[YOUR TASK]
If a line of the records holds the word "currentTab", copy it out.

# # # #

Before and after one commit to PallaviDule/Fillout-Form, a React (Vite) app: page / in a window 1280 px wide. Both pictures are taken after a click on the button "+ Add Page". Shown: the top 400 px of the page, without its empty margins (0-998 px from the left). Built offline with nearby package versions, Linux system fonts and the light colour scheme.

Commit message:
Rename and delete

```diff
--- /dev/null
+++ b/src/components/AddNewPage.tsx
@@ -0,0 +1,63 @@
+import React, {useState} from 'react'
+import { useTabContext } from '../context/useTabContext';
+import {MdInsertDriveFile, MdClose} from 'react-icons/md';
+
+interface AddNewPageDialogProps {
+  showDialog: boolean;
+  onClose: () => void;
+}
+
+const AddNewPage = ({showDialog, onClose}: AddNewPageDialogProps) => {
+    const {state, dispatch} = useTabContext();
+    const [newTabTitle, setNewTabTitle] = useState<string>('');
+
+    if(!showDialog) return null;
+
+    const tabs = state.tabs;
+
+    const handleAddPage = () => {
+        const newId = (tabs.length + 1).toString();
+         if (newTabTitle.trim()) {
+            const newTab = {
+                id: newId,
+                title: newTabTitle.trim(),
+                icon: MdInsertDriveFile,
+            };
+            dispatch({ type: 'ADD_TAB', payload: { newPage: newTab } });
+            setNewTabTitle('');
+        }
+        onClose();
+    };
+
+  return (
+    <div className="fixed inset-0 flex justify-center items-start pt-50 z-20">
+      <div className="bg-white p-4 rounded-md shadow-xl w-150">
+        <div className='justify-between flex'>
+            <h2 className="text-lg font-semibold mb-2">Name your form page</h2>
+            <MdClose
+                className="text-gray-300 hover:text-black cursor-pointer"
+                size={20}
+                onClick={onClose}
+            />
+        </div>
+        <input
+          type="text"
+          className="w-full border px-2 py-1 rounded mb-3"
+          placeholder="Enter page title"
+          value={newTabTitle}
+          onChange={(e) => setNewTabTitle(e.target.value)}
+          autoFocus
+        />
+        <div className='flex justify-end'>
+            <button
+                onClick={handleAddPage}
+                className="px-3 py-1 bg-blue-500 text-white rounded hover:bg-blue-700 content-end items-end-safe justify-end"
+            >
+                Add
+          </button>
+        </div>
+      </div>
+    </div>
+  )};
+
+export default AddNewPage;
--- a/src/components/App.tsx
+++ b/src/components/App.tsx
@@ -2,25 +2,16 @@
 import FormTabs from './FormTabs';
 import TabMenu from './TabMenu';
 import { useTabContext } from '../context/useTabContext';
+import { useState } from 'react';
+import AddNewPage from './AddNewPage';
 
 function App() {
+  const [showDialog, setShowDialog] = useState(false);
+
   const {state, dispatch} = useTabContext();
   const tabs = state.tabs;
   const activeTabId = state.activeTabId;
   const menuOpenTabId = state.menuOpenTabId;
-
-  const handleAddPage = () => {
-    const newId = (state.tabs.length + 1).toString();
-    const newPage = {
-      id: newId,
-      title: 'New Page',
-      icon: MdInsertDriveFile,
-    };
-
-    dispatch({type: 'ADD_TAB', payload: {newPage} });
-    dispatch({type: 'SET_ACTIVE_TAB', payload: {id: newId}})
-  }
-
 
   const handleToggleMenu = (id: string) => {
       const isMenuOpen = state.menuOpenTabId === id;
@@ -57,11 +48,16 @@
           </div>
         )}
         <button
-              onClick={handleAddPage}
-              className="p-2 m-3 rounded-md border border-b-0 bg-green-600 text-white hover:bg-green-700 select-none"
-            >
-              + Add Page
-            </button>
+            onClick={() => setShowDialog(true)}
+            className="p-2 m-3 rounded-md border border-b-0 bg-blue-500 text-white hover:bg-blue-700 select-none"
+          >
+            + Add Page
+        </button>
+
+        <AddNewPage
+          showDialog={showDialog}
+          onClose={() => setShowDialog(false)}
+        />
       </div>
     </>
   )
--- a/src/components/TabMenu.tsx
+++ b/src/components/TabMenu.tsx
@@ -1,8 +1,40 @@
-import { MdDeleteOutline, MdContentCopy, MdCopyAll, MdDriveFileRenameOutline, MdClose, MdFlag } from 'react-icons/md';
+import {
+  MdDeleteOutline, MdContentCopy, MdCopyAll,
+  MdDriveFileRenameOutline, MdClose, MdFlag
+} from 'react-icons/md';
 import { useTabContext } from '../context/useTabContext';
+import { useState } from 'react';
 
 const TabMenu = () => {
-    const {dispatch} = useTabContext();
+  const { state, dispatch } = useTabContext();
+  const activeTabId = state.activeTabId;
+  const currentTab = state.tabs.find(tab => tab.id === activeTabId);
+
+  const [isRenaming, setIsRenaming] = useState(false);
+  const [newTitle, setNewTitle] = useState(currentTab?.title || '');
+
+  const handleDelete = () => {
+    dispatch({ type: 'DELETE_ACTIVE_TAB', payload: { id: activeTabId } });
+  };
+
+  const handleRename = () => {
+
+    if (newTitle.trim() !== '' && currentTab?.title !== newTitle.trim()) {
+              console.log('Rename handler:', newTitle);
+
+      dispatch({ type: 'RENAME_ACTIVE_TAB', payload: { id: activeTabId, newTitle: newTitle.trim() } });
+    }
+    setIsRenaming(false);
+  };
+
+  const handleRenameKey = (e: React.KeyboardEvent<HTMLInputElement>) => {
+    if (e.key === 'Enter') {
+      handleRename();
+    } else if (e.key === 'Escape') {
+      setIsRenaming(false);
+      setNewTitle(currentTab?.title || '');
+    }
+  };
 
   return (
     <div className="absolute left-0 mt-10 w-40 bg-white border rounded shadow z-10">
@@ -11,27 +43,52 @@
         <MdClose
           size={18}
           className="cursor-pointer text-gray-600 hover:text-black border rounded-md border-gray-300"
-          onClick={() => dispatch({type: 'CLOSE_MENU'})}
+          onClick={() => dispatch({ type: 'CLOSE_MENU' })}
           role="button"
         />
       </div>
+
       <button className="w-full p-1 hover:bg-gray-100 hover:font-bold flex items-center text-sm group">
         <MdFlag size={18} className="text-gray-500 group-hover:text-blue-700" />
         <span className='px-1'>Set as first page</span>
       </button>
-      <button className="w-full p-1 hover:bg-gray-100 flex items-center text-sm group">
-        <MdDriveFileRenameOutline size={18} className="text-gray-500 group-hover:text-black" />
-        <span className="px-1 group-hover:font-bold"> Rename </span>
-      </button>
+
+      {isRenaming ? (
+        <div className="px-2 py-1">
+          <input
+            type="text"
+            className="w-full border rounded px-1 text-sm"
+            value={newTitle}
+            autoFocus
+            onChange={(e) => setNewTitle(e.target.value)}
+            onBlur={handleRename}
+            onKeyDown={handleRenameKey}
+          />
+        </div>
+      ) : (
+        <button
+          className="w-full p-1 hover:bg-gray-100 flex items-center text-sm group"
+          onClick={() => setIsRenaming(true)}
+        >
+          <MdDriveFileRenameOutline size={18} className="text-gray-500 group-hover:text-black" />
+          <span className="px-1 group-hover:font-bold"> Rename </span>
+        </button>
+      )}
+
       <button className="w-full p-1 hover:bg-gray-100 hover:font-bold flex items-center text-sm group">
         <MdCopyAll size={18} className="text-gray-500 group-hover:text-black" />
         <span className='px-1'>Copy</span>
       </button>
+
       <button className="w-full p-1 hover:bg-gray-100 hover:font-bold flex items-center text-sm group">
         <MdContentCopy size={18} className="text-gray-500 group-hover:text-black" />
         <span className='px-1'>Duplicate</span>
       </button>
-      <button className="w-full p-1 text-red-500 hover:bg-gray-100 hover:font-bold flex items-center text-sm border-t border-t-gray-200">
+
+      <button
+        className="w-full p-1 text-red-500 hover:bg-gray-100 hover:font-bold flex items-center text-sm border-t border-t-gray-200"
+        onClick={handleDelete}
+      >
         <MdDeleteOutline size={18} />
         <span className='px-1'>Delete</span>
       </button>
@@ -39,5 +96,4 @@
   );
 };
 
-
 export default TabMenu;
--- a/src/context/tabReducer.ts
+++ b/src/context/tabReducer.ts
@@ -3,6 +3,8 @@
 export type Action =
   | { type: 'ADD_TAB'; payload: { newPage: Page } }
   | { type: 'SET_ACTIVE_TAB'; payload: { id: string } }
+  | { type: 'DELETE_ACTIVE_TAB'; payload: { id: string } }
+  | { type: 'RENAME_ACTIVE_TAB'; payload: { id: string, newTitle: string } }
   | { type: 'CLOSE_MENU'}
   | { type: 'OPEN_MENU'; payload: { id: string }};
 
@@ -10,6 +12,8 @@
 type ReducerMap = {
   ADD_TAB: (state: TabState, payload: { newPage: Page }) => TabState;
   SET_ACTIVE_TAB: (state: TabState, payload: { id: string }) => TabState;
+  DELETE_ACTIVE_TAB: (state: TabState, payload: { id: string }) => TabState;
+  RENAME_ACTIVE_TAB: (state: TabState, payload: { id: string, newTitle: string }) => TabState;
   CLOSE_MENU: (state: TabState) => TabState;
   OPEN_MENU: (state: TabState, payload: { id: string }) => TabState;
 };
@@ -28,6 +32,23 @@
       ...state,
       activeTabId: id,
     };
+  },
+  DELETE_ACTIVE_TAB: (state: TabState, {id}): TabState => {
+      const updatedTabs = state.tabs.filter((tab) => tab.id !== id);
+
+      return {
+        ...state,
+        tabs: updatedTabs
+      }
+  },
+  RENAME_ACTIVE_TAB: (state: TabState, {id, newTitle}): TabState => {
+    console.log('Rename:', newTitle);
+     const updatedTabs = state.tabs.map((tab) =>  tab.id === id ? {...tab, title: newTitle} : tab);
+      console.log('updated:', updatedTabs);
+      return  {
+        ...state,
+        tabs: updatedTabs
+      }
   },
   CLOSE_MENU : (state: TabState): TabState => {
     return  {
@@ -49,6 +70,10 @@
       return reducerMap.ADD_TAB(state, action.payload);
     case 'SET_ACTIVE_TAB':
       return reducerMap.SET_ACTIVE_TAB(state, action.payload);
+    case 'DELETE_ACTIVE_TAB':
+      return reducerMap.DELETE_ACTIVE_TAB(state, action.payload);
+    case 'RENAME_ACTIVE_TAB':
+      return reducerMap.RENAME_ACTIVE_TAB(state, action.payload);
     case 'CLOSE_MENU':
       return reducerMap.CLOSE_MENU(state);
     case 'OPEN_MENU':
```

# # # #

[RESULT BELOW]
+  const currentTab = state.tabs.find(tab => tab.id === activeTabId);
+  const [newTitle, setNewTitle] = useState(currentTab?.title || '');
+    if (newTitle.trim() !== '' && currentTab?.title !== newTitle.trim()) {
+      setNewTitle(currentTab?.title || '');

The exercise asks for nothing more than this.